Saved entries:
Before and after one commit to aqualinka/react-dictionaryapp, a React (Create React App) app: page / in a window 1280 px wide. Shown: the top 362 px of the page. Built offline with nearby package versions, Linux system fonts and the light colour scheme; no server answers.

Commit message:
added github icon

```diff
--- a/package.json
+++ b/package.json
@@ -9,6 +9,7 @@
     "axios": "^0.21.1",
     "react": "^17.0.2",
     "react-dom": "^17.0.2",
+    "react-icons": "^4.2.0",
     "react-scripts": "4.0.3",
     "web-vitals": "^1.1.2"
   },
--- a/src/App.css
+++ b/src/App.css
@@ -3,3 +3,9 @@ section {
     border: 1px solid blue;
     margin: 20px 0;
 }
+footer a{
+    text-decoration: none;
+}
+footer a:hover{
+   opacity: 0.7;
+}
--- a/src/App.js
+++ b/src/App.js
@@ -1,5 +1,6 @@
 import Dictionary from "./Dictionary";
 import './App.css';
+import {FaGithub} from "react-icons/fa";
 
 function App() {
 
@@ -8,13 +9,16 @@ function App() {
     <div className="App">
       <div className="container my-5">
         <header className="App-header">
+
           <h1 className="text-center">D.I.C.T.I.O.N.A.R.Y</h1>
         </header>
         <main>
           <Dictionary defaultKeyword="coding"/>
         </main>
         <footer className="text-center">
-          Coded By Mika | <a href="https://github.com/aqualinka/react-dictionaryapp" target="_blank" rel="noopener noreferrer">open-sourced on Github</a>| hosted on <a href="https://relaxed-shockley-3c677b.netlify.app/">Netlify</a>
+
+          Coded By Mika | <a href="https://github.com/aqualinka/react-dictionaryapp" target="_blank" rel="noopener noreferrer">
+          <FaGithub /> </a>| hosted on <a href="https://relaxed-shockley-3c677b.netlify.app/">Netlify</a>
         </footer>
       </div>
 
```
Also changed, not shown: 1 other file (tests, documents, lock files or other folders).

--

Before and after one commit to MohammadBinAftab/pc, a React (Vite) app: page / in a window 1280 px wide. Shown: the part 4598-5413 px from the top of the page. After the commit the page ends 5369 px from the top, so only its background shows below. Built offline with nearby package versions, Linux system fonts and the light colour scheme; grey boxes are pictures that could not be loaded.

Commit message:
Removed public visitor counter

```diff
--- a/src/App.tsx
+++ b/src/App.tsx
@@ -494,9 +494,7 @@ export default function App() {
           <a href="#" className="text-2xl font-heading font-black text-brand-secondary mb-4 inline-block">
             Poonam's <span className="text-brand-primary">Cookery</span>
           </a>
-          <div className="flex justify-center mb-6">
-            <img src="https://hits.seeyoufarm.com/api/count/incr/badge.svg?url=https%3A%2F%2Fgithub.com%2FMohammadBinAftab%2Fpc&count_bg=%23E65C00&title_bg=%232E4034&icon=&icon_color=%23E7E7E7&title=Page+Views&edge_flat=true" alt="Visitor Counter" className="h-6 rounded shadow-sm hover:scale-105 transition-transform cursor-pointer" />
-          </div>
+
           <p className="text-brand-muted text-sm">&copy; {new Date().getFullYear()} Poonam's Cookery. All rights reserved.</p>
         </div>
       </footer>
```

ASSIGNMENT:
Tell how many lines of the entries above include "noopener". The answer should be the number and nothing more.

RESPONSE:
2